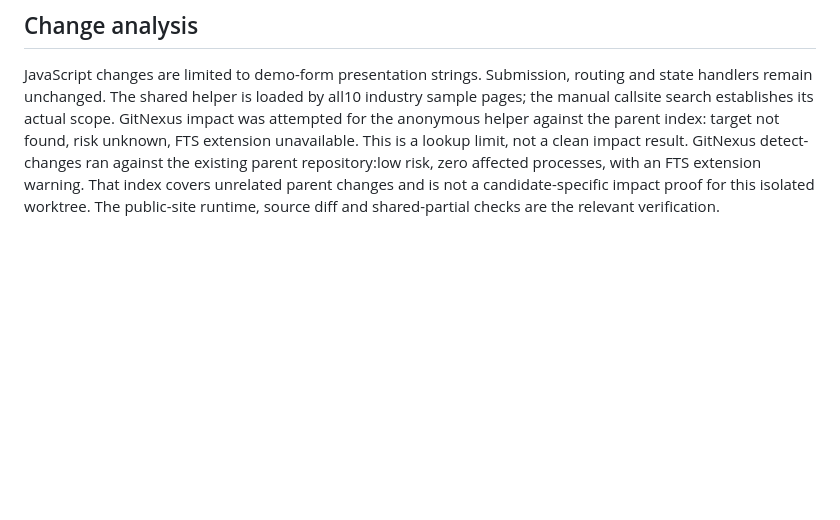
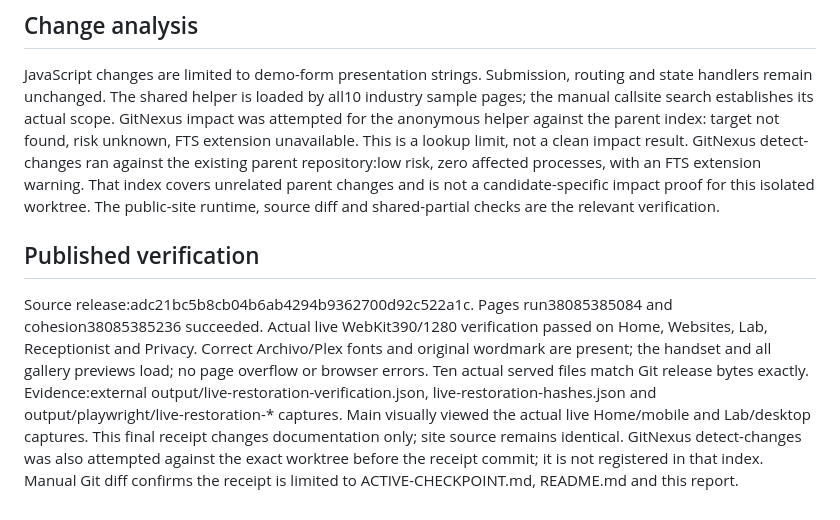
Before and after one commit to scruge1/callmeie-hub, a Markdown page: reports/site-brand-restoration-20261010.md, the part around the change. GitHub-like rendering; blank space fills up the shorter version.

```diff
--- a/reports/site-brand-restoration-20261010.md
+++ b/reports/site-brand-restoration-20261010.md
@@ -70,3 +70,18 @@ the existing parent repository:low risk, zero affected processes, with an FTS
 extension warning. That index covers unrelated parent changes and is not a
 candidate-specific impact proof for this isolated worktree. The public-site
 runtime, source diff and shared-partial checks are the relevant verification.
+
+## Published verification
+
+Source release:adc21bc5b8cb04b6ab4294b9362700d92c522a1c. Pages run38085385084 and cohesion38085385236
+succeeded. Actual live WebKit390/1280 verification passed on Home, Websites,
+Lab, Receptionist and Privacy. Correct Archivo/Plex fonts and original wordmark
+are present; the handset and all gallery previews load; no page overflow or
+browser errors. Ten actual served files match Git release bytes exactly.
+Evidence:external output/live-restoration-verification.json,
+live-restoration-hashes.json and output/playwright/live-restoration-* captures.
+Main visually viewed the actual live Home/mobile and Lab/desktop captures.
+This final receipt changes documentation only; site source remains identical.
+GitNexus detect-changes was also attempted against the exact worktree before
+the receipt commit; it is not registered in that index. Manual Git diff confirms
+the receipt is limited to ACTIVE-CHECKPOINT.md, README.md and this report.
```
Also changed, not shown: ACTIVE-CHECKPOINT.md (+8 -4 lines), README.md (+10 -1 lines).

☆ ☆ ☆ ☆ ☆ ☆ ☆

- **PROBLEM DESCRIPTION**: Provide only the number of lines in the listing above that contain "changes".

- **EXERCISE OUTPUT**: 3